* _Your objective_
An exact printout of all the entries is required.

* _Records supplied_

_ _ _ _ _ _ _

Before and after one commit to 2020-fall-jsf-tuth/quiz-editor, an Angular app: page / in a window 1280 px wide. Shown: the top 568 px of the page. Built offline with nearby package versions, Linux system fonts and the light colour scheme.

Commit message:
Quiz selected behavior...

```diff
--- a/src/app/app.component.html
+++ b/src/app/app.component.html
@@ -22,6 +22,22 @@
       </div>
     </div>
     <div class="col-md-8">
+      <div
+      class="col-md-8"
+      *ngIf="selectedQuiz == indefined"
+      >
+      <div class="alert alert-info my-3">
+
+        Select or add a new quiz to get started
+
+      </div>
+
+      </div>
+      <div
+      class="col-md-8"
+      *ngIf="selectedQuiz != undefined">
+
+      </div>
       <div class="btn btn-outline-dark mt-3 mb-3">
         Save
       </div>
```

_ _ _ _ _ _ _

* _Exercise output_
Before and after one commit to 2020-fall-jsf-tuth/quiz-editor, an Angular app: page / in a window 1280 px wide. Shown: the top 568 px of the page. Built offline with nearby package versions, Linux system fonts and the light colour scheme.

Commit message:
Quiz selected behavior...

```diff
--- a/src/app/app.component.html
+++ b/src/app/app.component.html
@@ -22,6 +22,22 @@
       </div>
     </div>
     <div class="col-md-8">
+      <div
+      class="col-md-8"
+      *ngIf="selectedQuiz == indefined"
+      >
+      <div class="alert alert-info my-3">
+
+        Select or add a new quiz to get started
+
+      </div>
+
+      </div>
+      <div
+      class="col-md-8"
+      *ngIf="selectedQuiz != undefined">
+
+      </div>
       <div class="btn btn-outline-dark mt-3 mb-3">
         Save
       </div>
```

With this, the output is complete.